Web interface edit records
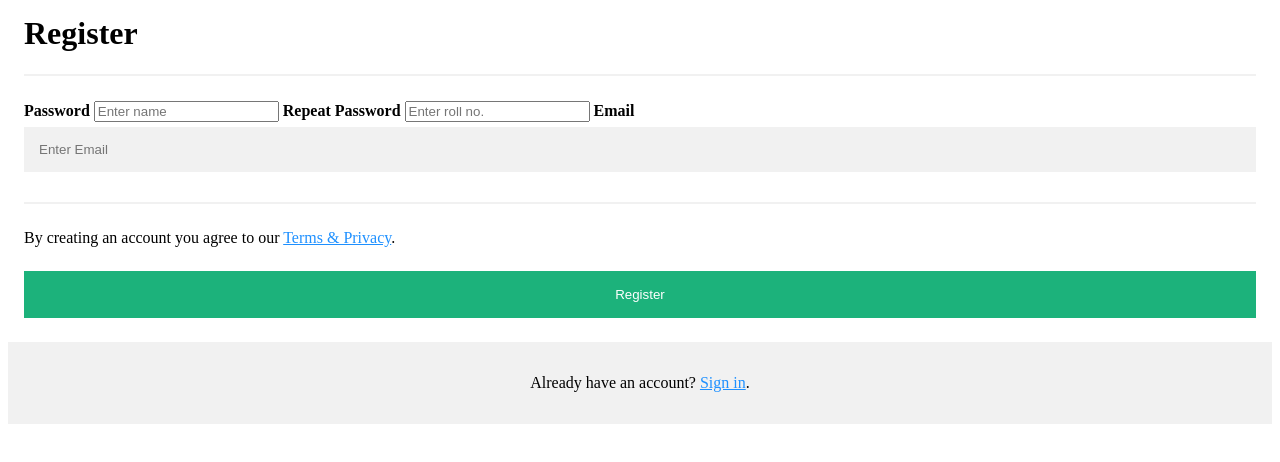
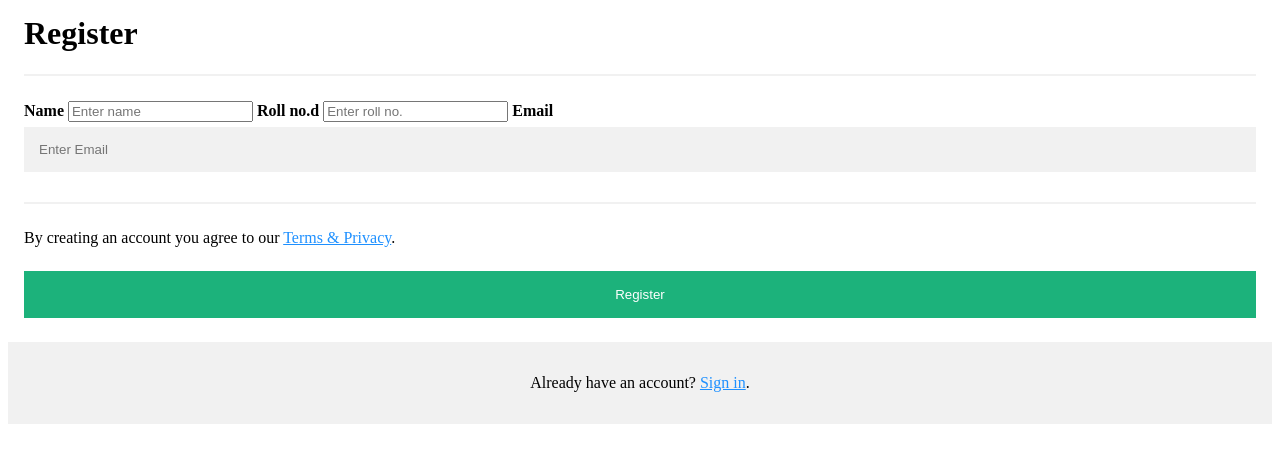
Before and after one commit to Mohit-Juneja-prog/ST-2-Viva, a plain HTML site: page index.html in a window 1280 px wide. Shown: the part 276-738 px from the top of the page. Drawn offline with Linux system fonts and the light colour scheme.

Commit message:
Update index.html

```diff
--- a/index.html
+++ b/index.html
@@ -29,10 +29,10 @@
             <h1>Register</h1>
             <hr>
 
-            <label for="nm"><b>Password</b></label>
+            <label for="nm"><b>Name</b></label>
             <input type="name" placeholder="Enter name" name="nm" id="psw" required>
 
-            <label for="roll no."><b>Repeat Password</b></label>
+            <label for="roll no."><b>Roll no.d</b></label>
             <input type="roll no." placeholder="Enter roll no." name="roll no." id="roll no." required>
 
             <label for="email"><b>Email</b></label>
```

▶ **Aim of the exercise**:
Copy out every entry above word for word; omit the images.

▶ **Exercise output**:
Before and after one commit to Mohit-Juneja-prog/ST-2-Viva, a plain HTML site: page index.html in a window 1280 px wide. Shown: the part 276-738 px from the top of the page. Drawn offline with Linux system fonts and the light colour scheme.

Commit message:
Update index.html

```diff
--- a/index.html
+++ b/index.html
@@ -29,10 +29,10 @@
             <h1>Register</h1>
             <hr>
 
-            <label for="nm"><b>Password</b></label>
+            <label for="nm"><b>Name</b></label>
             <input type="name" placeholder="Enter name" name="nm" id="psw" required>
 
-            <label for="roll no."><b>Repeat Password</b></label>
+            <label for="roll no."><b>Roll no.d</b></label>
             <input type="roll no." placeholder="Enter roll no." name="roll no." id="roll no." required>
 
             <label for="email"><b>Email</b></label>
```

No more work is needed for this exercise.